CIG-DNF joint seminar: Prof. Frank Kooy, DNF Aud., Bugnon 7-9, Jan. 28, 2020

Abstract: Many pathways have been involved in pathophysiology of the fragile X syndrome, one of the more frequent genetic causes of intellectual disability and autism. This review highlights the recent insights in the role the abnormalities in the GABAergic system play in the disorder. Since the initial observations made that the expression of specific subunits of the GABA(A) receptor were underexpressed in the fragile X knockout mouse model more than a decade ago, evidence has accumulated that the expression of approximately half of the GABAergic system is compromised in multiple species, including in fragile X patients. Functional consequences of the GABAergic deficiencies could be measured using whole-cell voltage clamp recordings. In an in vitro model of  cortical microcircuitry we observed that the loss of FMRP largely affected the electrophysiological   correlates  of  network  development  and  maturation  but  caused  less  alterations  in  single  –  cell   phenotypes Pharmalogical treatment with agonist of the receptor was been able to restore several behavioral deficits in the fragile X mouse model, including seizures, marble burying and, in part, prepulse inhibition. Trials in patients with the same agonist have demonstrated encouraging post-hoc results in the most severely affected patients, although no effect could be demonstrated in the patient group as a whole.. In conclusion, there can be little doubt that the GABAergic system is compromised in the fragile X syndrome, but also in other neurodevelopmental disorders,  and that these abnormalities contribute to the clinical abnormalities observed.

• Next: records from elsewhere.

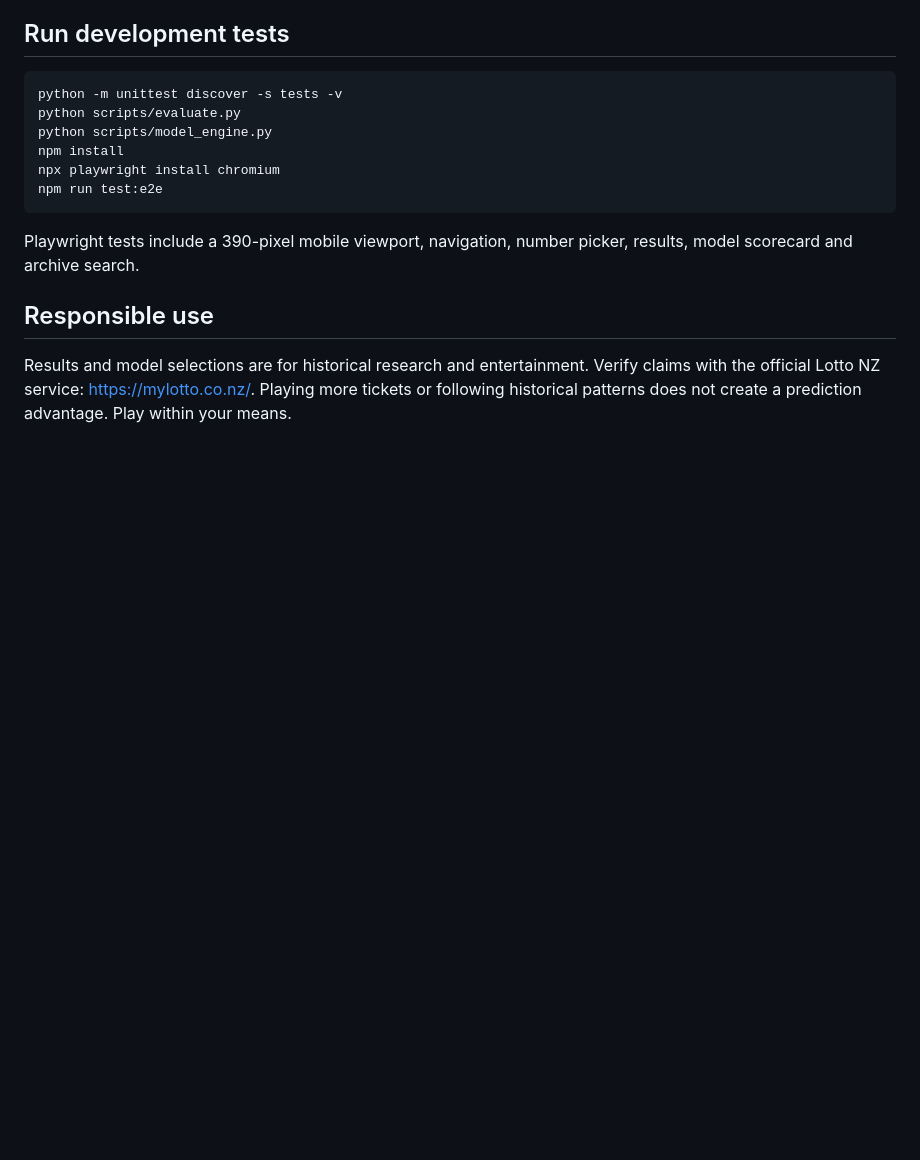
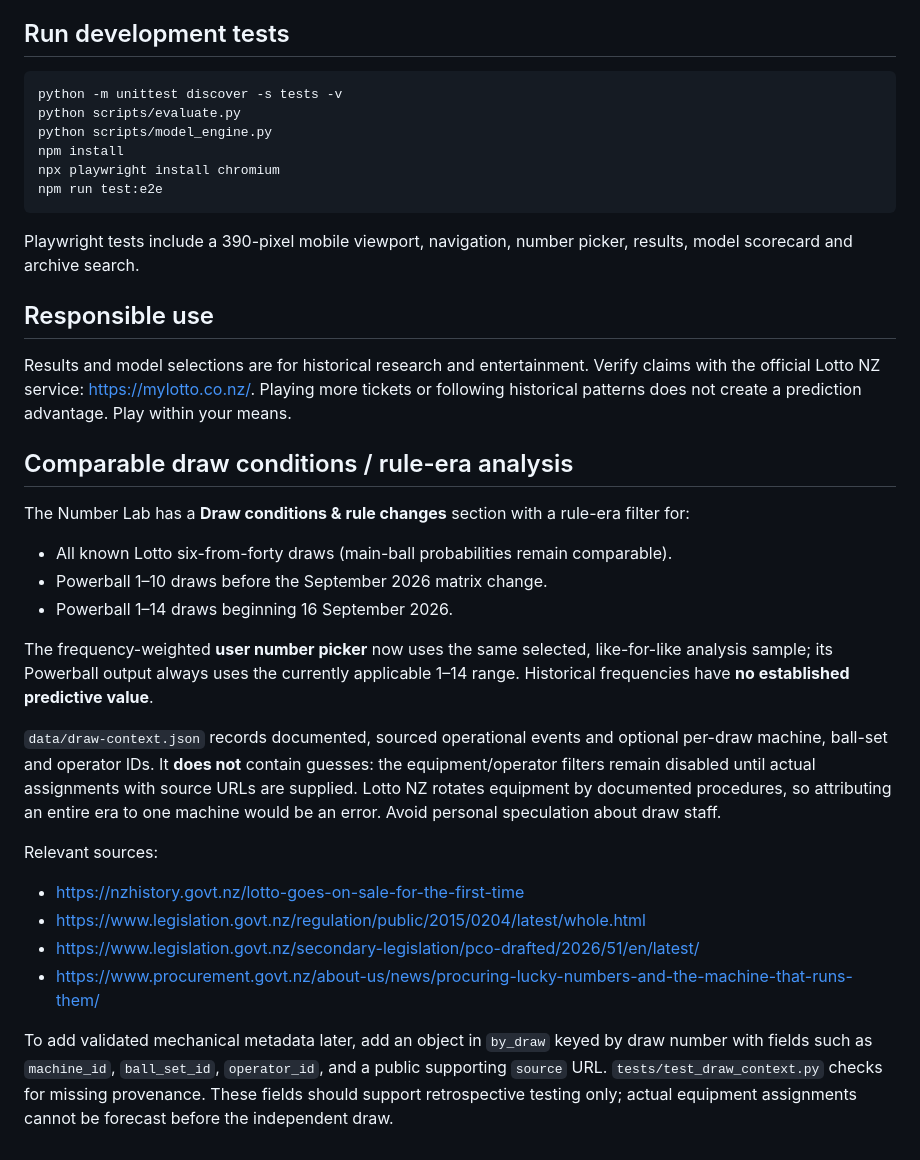
Before and after one commit to BaccioOFDeath/LottoLab-NZ, a Markdown page: README.md, the part around the change. Rendered like a GitHub page; blank space fills up the shorter version.

Commit message:
Document like-for-like rule-era analysis and conditional machine/operator metadata policy

```diff
--- a/README.md
+++ b/README.md
@@ -63,3 +63,23 @@ Playwright tests include a 390-pixel mobile viewport, navigation, number picker,
 ## Responsible use
 
 Results and model selections are for historical research and entertainment. Verify claims with the official Lotto NZ service: https://mylotto.co.nz/. Playing more tickets or following historical patterns does not create a prediction advantage. Play within your means.
+
+
+## Comparable draw conditions / rule-era analysis
+
+The Number Lab has a **Draw conditions & rule changes** section with a rule-era filter for:
+- All known Lotto six-from-forty draws (main-ball probabilities remain comparable).
+- Powerball 1–10 draws before the September 2026 matrix change.
+- Powerball 1–14 draws beginning 16 September 2026.
+
+The frequency-weighted **user number picker** now uses the same selected, like-for-like analysis sample; its Powerball output always uses the currently applicable 1–14 range. Historical frequencies have **no established predictive value**.
+
+`data/draw-context.json` records documented, sourced operational events and optional per-draw machine, ball-set and operator IDs. It **does not** contain guesses: the equipment/operator filters remain disabled until actual assignments with source URLs are supplied. Lotto NZ rotates equipment by documented procedures, so attributing an entire era to one machine would be an error. Avoid personal speculation about draw staff.
+
+Relevant sources:
+- https://nzhistory.govt.nz/lotto-goes-on-sale-for-the-first-time
+- https://www.legislation.govt.nz/regulation/public/2015/0204/latest/whole.html
+- https://www.legislation.govt.nz/secondary-legislation/pco-drafted/2026/51/en/latest/
+- https://www.procurement.govt.nz/about-us/news/procuring-lucky-numbers-and-the-machine-that-runs-them/
+
+To add validated mechanical metadata later, add an object in `by_draw` keyed by draw number with fields such as `machine_id`, `ball_set_id`, `operator_id`, and a public supporting `source` URL. `tests/test_draw_context.py` checks for missing provenance. These fields should support retrospective testing only; actual equipment assignments cannot be forecast before the independent draw.
```
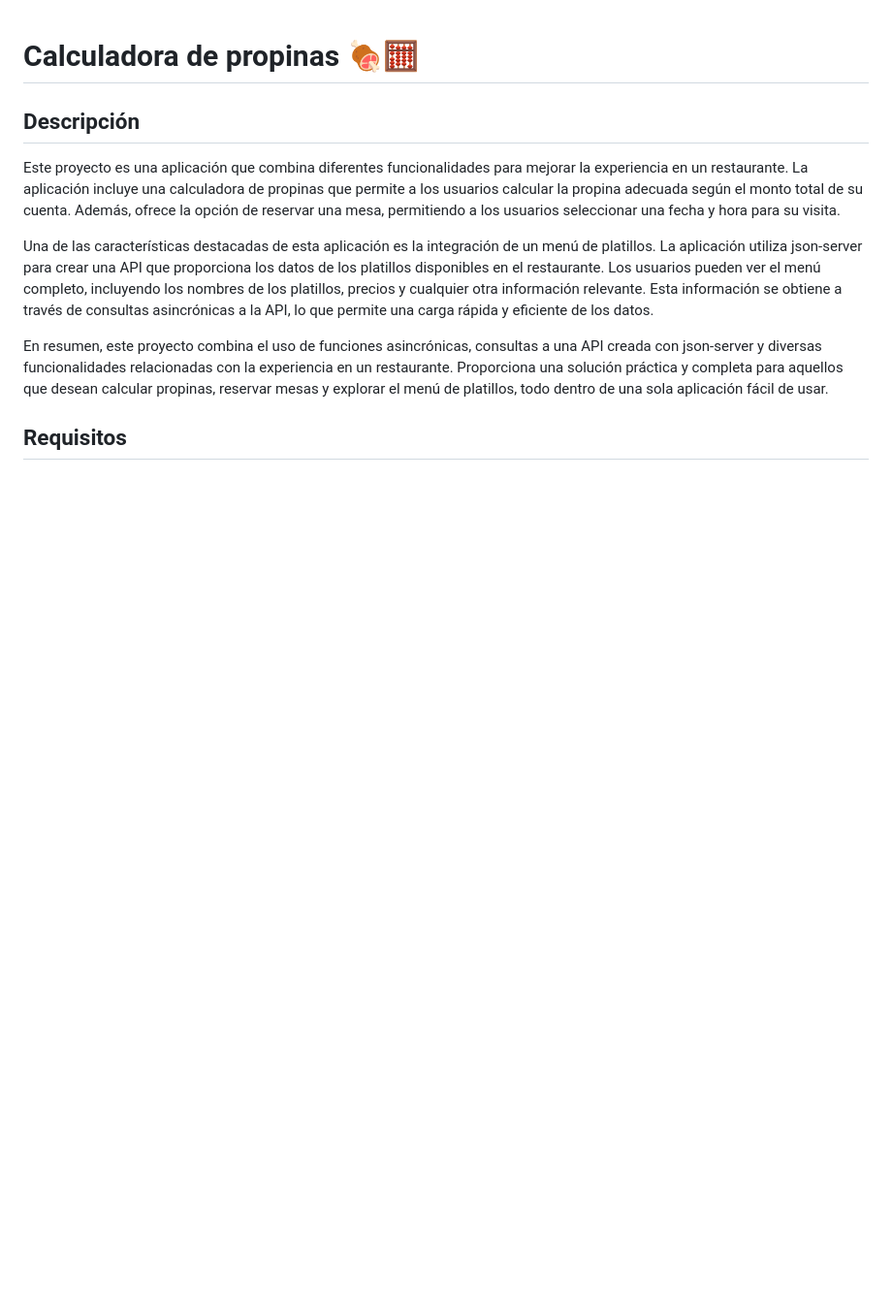
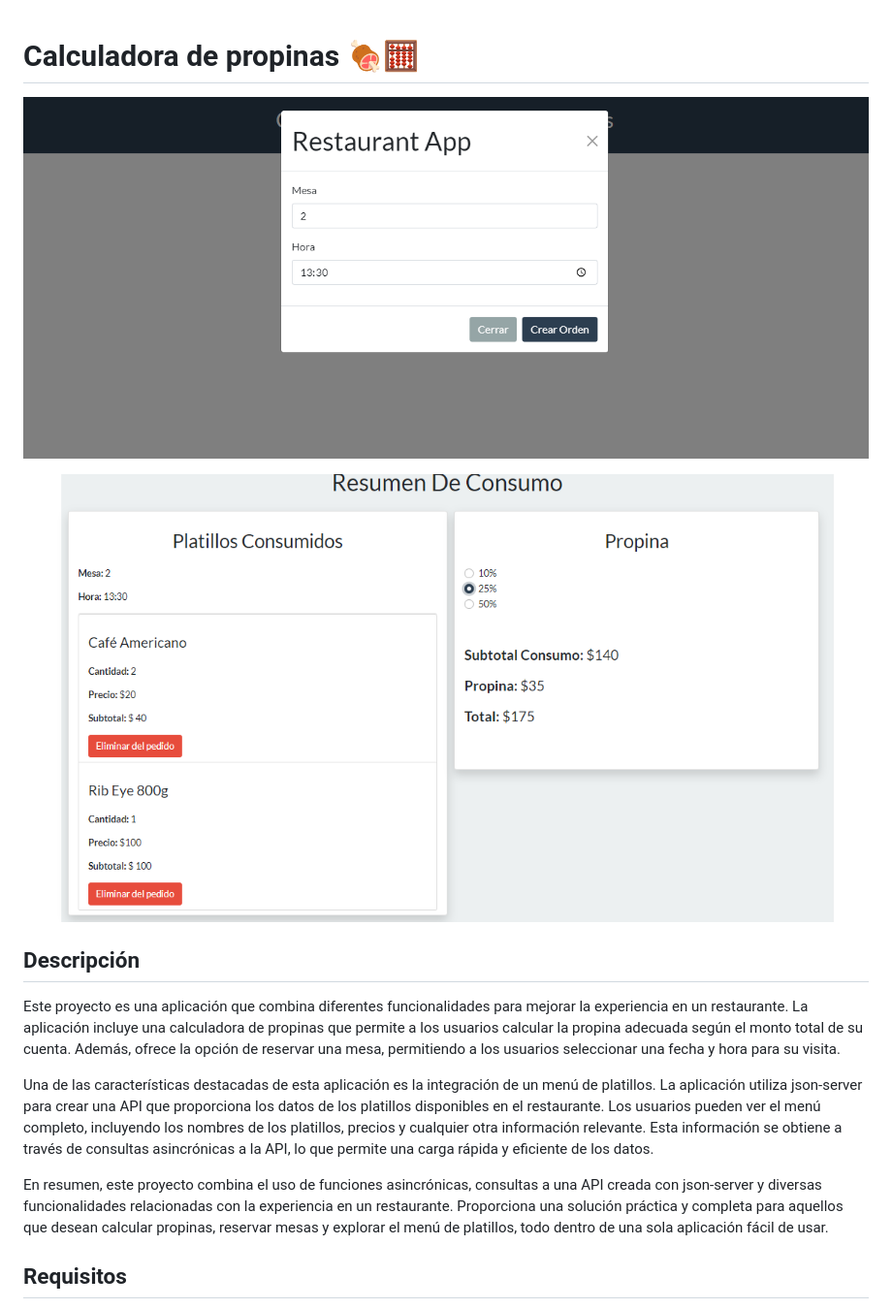
Before and after one commit to yechua-silva/Proyecto-Calculadora-propinas, a Markdown page: README.md, the part around the change. Shown: that part at 97% size. GitHub-like rendering; pictures changed too: img/1.png (added), img/2.png (added); blank space fills up the shorter version.

Commit message:
agrege img para representacion visul del proyecto

```diff
--- a/README.md
+++ b/README.md
@@ -1,4 +1,8 @@
 <h1>Calculadora de propinas 🍖🧮</h1>
+
+![Reservando hora y mesa](img/1.png "Resevando hora y mesa")
+
+![Reservando hora y mesa](img/2.png "Resevando hora y mesa")
 
 ## Descripción
 
```
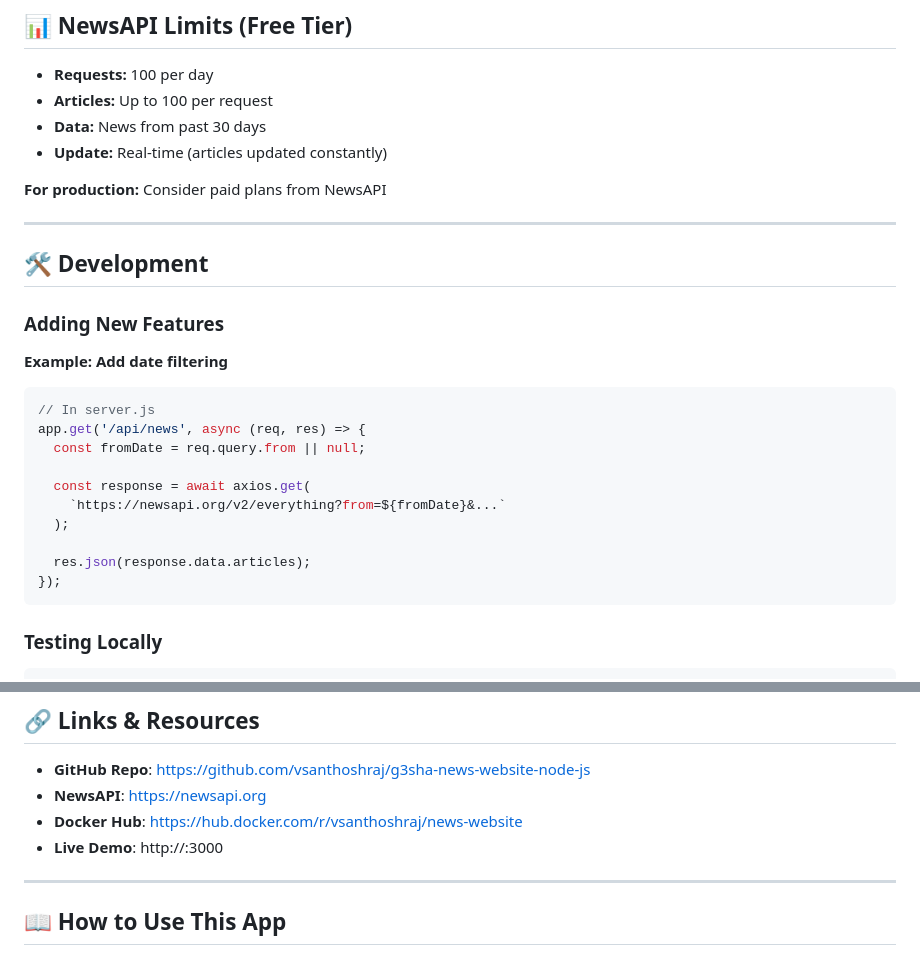
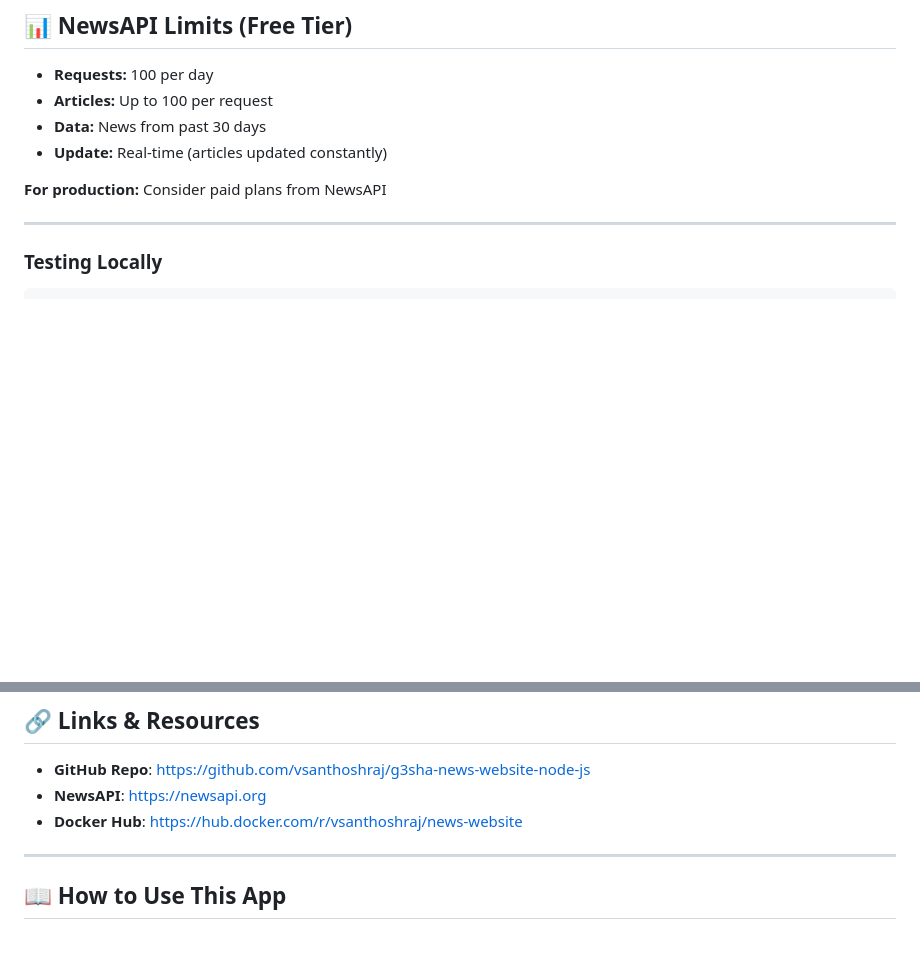
Before and after one commit to vsanthoshraj/g3sha-news-website-node-js, a Markdown page: README.md, 2 parts joined by grey strips. Rendered like a GitHub page; blank space fills up the shorter version.

````diff
--- a/README.md
+++ b/README.md
@@ -417,24 +335,6 @@ kill -9 <PID>
 
 ---
 
-## 🛠️ Development
-
-### Adding New Features
-
-**Example: Add date filtering**
-
-```javascript
-// In server.js
-app.get('/api/news', async (req, res) => {
-  const fromDate = req.query.from || null;
-
-  const response = await axios.get(
-    `https://newsapi.org/v2/everything?from=${fromDate}&...`
-  );
-
-  res.json(response.data.articles);
-});
-```
 
 ### Testing Locally
 
@@ -475,7 +375,6 @@ curl "http://localhost:3000/api/news?q=bitcoin"
 - **GitHub Repo**: https://github.com/vsanthoshraj/g3sha-news-website-node-js
 - **NewsAPI**: https://newsapi.org
 - **Docker Hub**: https://hub.docker.com/r/vsanthoshraj/news-website
-- **Live Demo**: http://<server-ip>:3000
 
 ---
 
````
Also changed, not shown: other parts of README.md (+9 -91 lines).
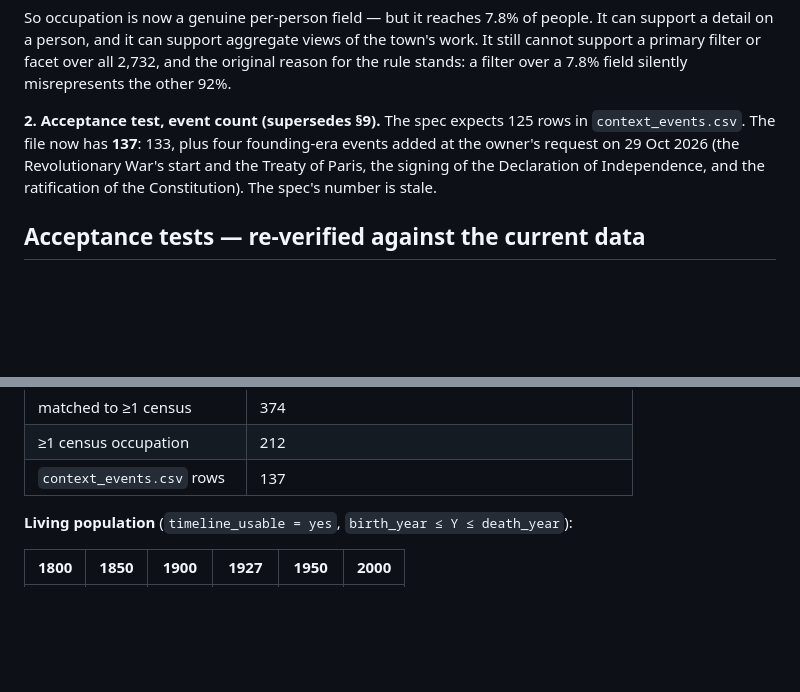
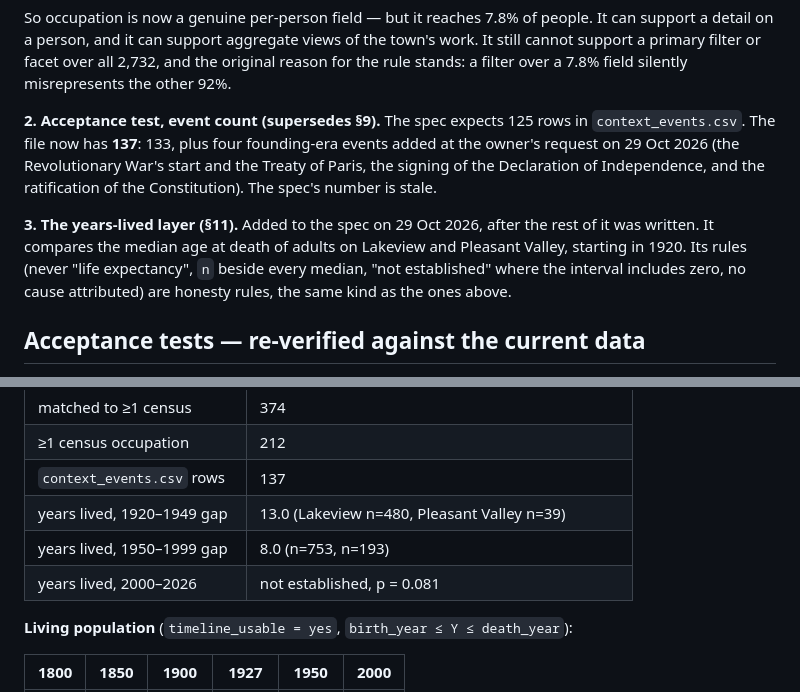
Before and after one commit to gullywompr/hamilton-cemeteries, a Markdown page: CLAUDE.md, 2 parts joined by grey strips. Drawn GitHub-style; blank space fills up the shorter version.

```diff
--- a/CLAUDE.md
+++ b/CLAUDE.md
@@ -147,6 +147,13 @@ owner's request on 29 Oct 2026 (the Revolutionary War's start and the Treaty
 of Paris, the signing of the Declaration of Independence, and the
 ratification of the Constitution). The spec's number is stale.
 
+**3. The years-lived layer (§11).** Added to the spec on 29 Oct 2026, after
+the rest of it was written. It compares the median age at death of adults on
+Lakeview and Pleasant Valley, starting in 1920. Its rules (never "life
+expectancy", `n` beside every median, "not established" where the interval
+includes zero, no cause attributed) are honesty rules, the same kind as the
+ones above.
+
 ## Acceptance tests — re-verified against the current data
 
 Every other value in `APP_SPEC.md` §9 was re-checked and is correct. A build
@@ -163,6 +170,9 @@ disagreeing with any of these has a join or filter bug.
 | matched to ≥1 census | 374 |
 | ≥1 census occupation | 212 |
 | `context_events.csv` rows | 137 |
+| years lived, 1920–1949 gap | 13.0 (Lakeview n=480, Pleasant Valley n=39) |
+| years lived, 1950–1999 gap | 8.0 (n=753, n=193) |
+| years lived, 2000–2026 | not established, p = 0.081 |
 
 **Living population** (`timeline_usable = yes`, `birth_year ≤ Y ≤ death_year`):
 
```
Also changed, not shown: APP_SPEC.md (+69 -0 lines), app/README.md (+3 -1 lines).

You can access the DNF using public transportation. If you arrive by car, as we have no available parking places on site (Bugnon 7-9), please find a parking place at the Hospital parking or in a blue parking zone along the road.